AstraZeneca’s requirement was for the provision of 20,000 square metres of “state-of-the-art” multi-disciplinary laboratories housing 260 scientists undertaking cancer research, together with a glazed circulation “street” to link with the existing facilities, promote interaction and provide a focus for the research community.
The building is the latest stage of a phased £240 million site re-development masterplanned by Swedish architect Gert Wingardh. Occupying a prominent position in what was previously a car park, the building had to comply with strict Local Authority restrictions of both developable area and building height, to protect the Cheshire parkland setting and its rural prospect. This in turn reduced floor to floor heights which impacted severely on the engineering services.
The building is organised as two five-storey laboratory blocks linking onto a roof glazed street in a classic “spine and rib” configuration, with a new, main entrance and reception between the two blocks.
The new glazed street incorporates a basement services spine and the roof is structurally separated from and integrated with an existing office block which is parallel to the street. The street and the refurbished offices are a single fire compartment while the new laboratories are separate fire compartments to allow the street to be as open as possible and allow the provision of a variety of meeting rooms and other interaction areas within it.
The street itself has the same stone floor finish as that used externally for elevations and the plaza to provide a timeless, quality benchmark. The upper level circulation galleries are in a matching colour and tone of terrazzo.
The laboratory blocks and their roof-top plant rooms are presented as a stone-faced monolith whilst glazing and louvres are organised as a curtain wall plane set in front of the stone box. The solidity of the stone is emphasised by the corner slot windows set back from the stone face.
The laboratory wings locate chemistry laboratories on the top floor which have a studio like atmosphere due to the (unusual) absence of suspended ceilings. Adjacent write-up areas are separated from the laboratories by a floor to ceiling glass wall to minimise the visual disruption of the space. The fume cupboards have been specially developed for a high degree of flexibility in use by easily reconfigured internal dividers and whose work surfaces are adjustable for height for ideal ergonomics.

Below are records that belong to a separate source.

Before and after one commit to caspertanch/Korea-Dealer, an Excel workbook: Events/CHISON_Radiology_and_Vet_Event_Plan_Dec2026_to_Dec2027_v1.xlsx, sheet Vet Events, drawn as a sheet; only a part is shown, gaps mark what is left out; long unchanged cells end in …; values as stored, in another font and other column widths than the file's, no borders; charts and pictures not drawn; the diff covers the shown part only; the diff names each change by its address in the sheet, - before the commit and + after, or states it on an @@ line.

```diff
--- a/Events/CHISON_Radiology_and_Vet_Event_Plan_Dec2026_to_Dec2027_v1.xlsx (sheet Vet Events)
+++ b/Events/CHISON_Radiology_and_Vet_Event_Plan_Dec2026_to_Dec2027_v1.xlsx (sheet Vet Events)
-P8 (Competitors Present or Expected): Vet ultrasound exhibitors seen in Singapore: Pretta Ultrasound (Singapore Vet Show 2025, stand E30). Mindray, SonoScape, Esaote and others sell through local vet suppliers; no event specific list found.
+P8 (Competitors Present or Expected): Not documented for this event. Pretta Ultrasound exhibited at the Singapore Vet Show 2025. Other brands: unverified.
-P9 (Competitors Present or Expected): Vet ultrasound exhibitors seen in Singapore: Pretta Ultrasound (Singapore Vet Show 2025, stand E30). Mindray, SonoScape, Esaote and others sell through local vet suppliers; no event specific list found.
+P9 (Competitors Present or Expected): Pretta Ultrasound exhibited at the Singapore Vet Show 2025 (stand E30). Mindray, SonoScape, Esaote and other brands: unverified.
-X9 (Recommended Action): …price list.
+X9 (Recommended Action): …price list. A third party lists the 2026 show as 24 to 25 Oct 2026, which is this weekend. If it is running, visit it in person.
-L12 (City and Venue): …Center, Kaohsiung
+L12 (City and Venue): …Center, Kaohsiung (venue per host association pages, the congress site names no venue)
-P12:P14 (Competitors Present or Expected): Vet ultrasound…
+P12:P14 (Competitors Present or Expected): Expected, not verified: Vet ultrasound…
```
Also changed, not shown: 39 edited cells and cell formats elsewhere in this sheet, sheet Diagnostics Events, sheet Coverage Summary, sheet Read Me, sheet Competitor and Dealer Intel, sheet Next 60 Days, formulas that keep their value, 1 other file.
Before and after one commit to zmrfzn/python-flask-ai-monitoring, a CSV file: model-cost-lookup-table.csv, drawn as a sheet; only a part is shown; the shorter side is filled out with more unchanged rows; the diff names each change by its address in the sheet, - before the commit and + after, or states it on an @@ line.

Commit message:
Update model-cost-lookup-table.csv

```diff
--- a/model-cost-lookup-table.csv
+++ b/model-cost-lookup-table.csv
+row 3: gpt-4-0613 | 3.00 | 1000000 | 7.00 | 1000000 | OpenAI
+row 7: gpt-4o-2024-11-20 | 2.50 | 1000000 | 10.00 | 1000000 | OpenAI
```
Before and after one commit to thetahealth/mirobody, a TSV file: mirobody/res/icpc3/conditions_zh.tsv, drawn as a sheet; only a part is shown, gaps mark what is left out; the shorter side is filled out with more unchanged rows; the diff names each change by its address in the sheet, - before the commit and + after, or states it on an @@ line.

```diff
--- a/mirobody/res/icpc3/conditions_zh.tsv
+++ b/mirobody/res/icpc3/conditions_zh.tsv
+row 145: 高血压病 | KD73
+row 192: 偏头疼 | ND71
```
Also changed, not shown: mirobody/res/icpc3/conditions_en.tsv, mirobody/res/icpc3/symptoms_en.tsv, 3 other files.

The building was designed and constructed via a true alliancing system. The architects for the overall scheme was Amec design and Stephenson-Bell were responsible for the entrance and linking spine components.